This is basically about use and activities. These rights can be granted for customary activities like collecting hāngi stones or launching waka in the common marine and coastal area (CMCA). Holders of Protected Customary Rights (PCR) do not need resource consent to carry out customary activities, and local authorities cannot grant resource consents for other activities that would have an adverse effect on that PCR. With respect to the CMCA this is defined as a right which has been exercised since 1840, continues to be exercised in accordance with tikanga, (whether in the same way, or a way which has evolved over time), and is not extinguished as a matter of law (Section 53). Holders of protected customary rights can delegate or transfer such rights in accordance with tikanga, and derive commercial benefits from such rights, including selling gravel etc.

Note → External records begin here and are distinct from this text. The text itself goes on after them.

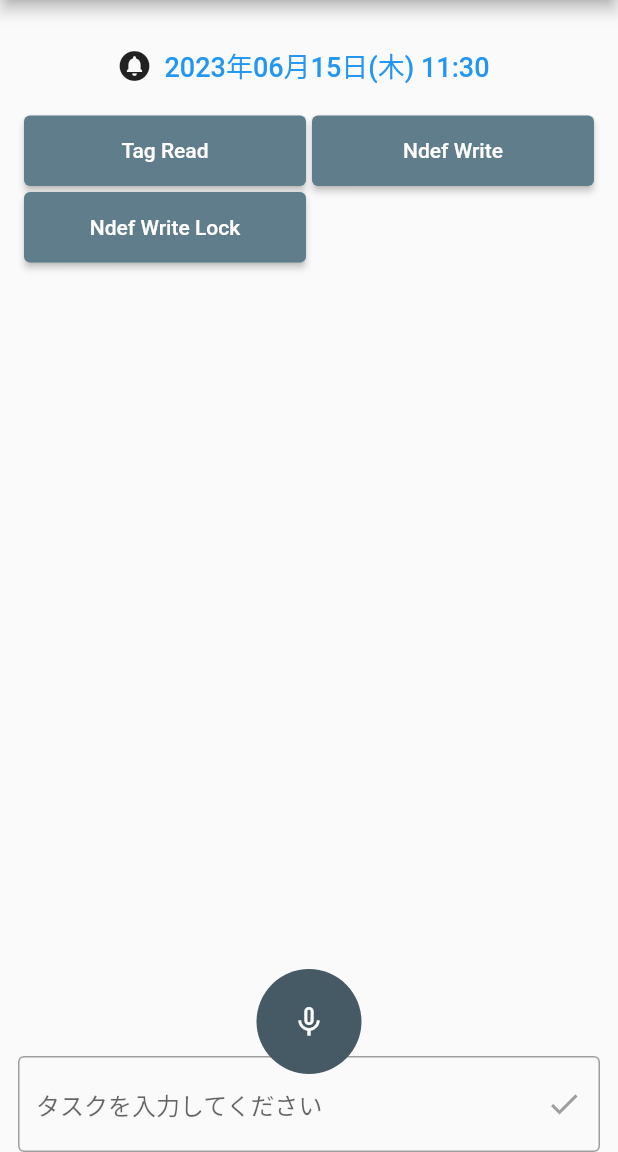
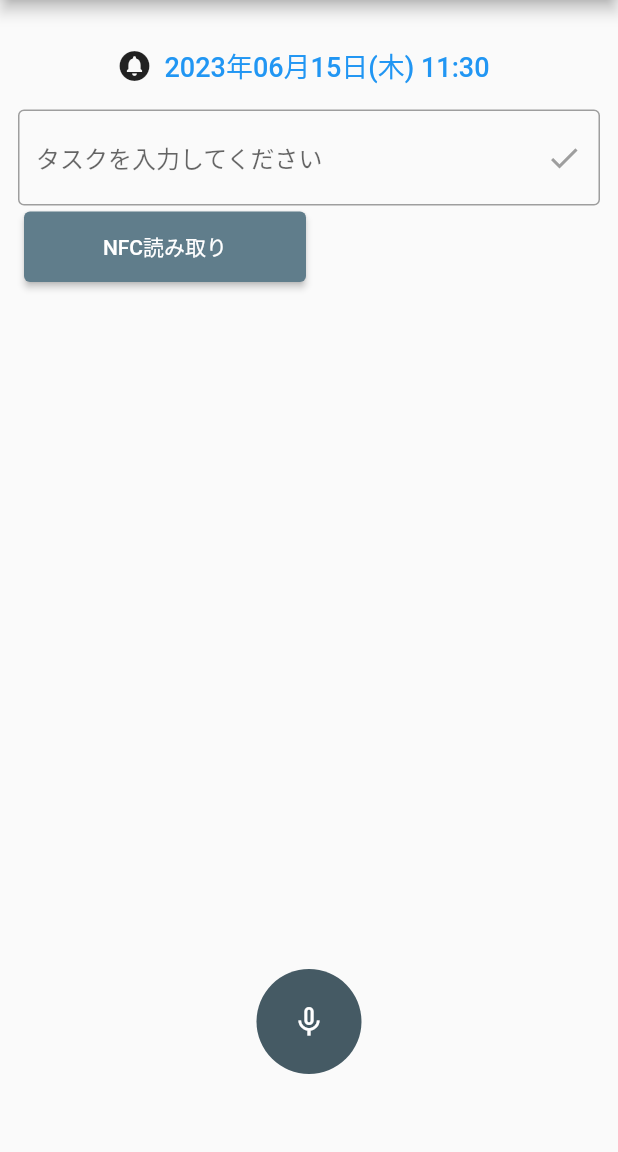
Before and after one commit to devenue-asada/flutter_app, a Flutter app: the screen it shows after launch, after a tap on the "add" icon, on a phone screen of 412 x 824 dp, the part 84-1236 px from its top. Run offline on Flutter 3.47's test engine with Material 2 defaults, Android fonts, the phone set to English and light mode, and no system bars; drawn by our look-alikes of avatar_glow; our stand-ins replace flutter_datetime_picker_plus, flutter_local_notifications, flutter_native_timezone, speech_to_text, timezone; missing offline and left inert: flutter_app_badger, nfc_manager.

Commit message:
NFC実装完了

```diff
--- a/lib/todo_add.dart
+++ b/lib/todo_add.dart
@@ -12,6 +12,7 @@ import 'package:intl/intl.dart';
 import 'package:flutter_datetime_picker_plus/flutter_datetime_picker_plus.dart'
     as picker;
 import 'package:nfc_manager/nfc_manager.dart';
+import 'dart:convert';
 
 class TodoAddPage extends StatefulWidget {
   @override
@@ -28,6 +29,7 @@ class _TodoAddPageState extends State<TodoAddPage> with WidgetsBindingObserver {
   String lastError = '';
   String lastStatus = '';
   bool isRecording = false;
+  var tagValue = '';
 
   final formatter = new DateFormat('yyyy年MM月dd日(E) HH:mm', 'ja');
   int year = DateTime.now().year;
@@ -45,13 +47,32 @@ class _TodoAddPageState extends State<TodoAddPage> with WidgetsBindingObserver {
   }
 
   ValueNotifier<dynamic> result = ValueNotifier(null);
+
+  //NFC読み取り
   void _tagRead() {
-    print("<<<<<<<<<<<<<<<<<<<<<");
-    NfcManager.instance.startSession(onDiscovered: (NfcTag tag) async {
-      print(tag);
-      result.value = tag.data;
-      NfcManager.instance.stopSession();
-    });
+    NfcManager.instance.startSession(
+      pollingOptions: {NfcPollingOption.iso14443, NfcPollingOption.iso15693},
+      alertMessage: "NFCタグを近づけてください",
+      onDiscovered: (NfcTag tag) async {
+        final ndef = Ndef.from(tag);
+        if (ndef == null) {
+          await NfcManager.instance.stopSession(errorMessage: 'error');
+          return;
+        } else {
+          final readTag = await ndef.read();
+          final uint8List = readTag.records.first.payload;
+          setState(() {
+            //日本語が含まれると文字化けするのでutf8でdecode、不要な開始文字を削除
+            _taskController.text = utf8.decode(uint8List).substring(3);
+          });
+          await NfcManager.instance.stopSession();
+        }
+      },
+      onError: (dynamic e) async {
+        debugPrint('NFC error: $e');
+        await NfcManager.instance.stopSession(errorMessage: 'error');
+      },
+    );
   }
 
   void _ndefWrite() {
@@ -63,14 +84,8 @@ class _TodoAddPageState extends State<TodoAddPage> with WidgetsBindingObserver {
         return;
       }
 
-      NdefMessage message = NdefMessage([
-        NdefRecord.createText('Hello World!')
-        // NdefRecord.createUri(Uri.parse('https://flutter.dev')),
-        // NdefRecord.createMime(
-        //     'text/plain', Uint8List.fromList('Hello'.codeUnits)),
-        // NdefRecord.createExternal(
-        //     'com.example', 'mytype', Uint8List.fromList('mydata'.codeUnits)),
-      ]);
+      NdefMessage message =
+          NdefMessage([NdefRecord.createText('Hello World!')]);
 
       try {
         await ndef.write(message);
@@ -325,31 +340,6 @@ class _TodoAddPageState extends State<TodoAddPage> with WidgetsBindingObserver {
             const SizedBox(
               height: 5,
             ),
-            Flexible(
-              flex: 3,
-              child: GridView.count(
-                padding: EdgeInsets.all(4),
-                crossAxisCount: 2,
-                childAspectRatio: 4,
-                crossAxisSpacing: 4,
-                mainAxisSpacing: 4,
-                children: [
-                  ElevatedButton(child: Text('Tag Read'), onPressed: _tagRead),
-                  ElevatedButton(
-                      child: Text('Ndef Write'), onPressed: _ndefWrite),
-                  ElevatedButton(
-                      child: Text('Ndef Write Lock'),
-                      onPressed: _ndefWriteLock),
-                ],
-              ),
-            ),
-            // SizedBox(
-            //   width: double.infinity,
-            //   child: Text(
-            //     viewTextLen(),
-            //     textAlign: TextAlign.right,
-            //   ),
-            // ),
             TextField(
               controller: _taskController,
               onChanged: (String value) {
@@ -402,6 +392,19 @@ class _TodoAddPageState extends State<TodoAddPage> with WidgetsBindingObserver {
                 border: const OutlineInputBorder(),
               ),
             ),
+            Flexible(
+              flex: 3,
+              child: GridView.count(
+                padding: EdgeInsets.all(4),
+                crossAxisCount: 2,
+                childAspectRatio: 4,
+                crossAxisSpacing: 4,
+                mainAxisSpacing: 4,
+                children: [
+                  ElevatedButton(child: Text('NFC読み取り'), onPressed: _tagRead),
+                ],
+              ),
+            ),
           ],
         ),
       ),
--- a/lib/todo_list.dart
+++ b/lib/todo_list.dart
@@ -189,10 +189,8 @@ class _TodoListPageState extends State<TodoListPage>
           final newTask = await Navigator.of(context).push(
             MaterialPageRoute(builder: (context) => TodoAddPage()),
           );
-          print(newTask);
           if (newTask == null) return;
           setState(() => todoList.insert(0, newTask.text));
-          print(todoList.length);
         },
         child: const Icon(Icons.add),
       ),
```
Also changed, not shown: 3 other files.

They do not, however, have title over the land (Section 56). There is a particular status for PCR holders within the RMA framework (Section 57), including a veto power on most adverse activities (essentially save existing ones). An applicant group does not need to have an interest in land in or abutting the specified part of the CMCA in order to establish PCR, (Section 51 (3)).

Do You Like This?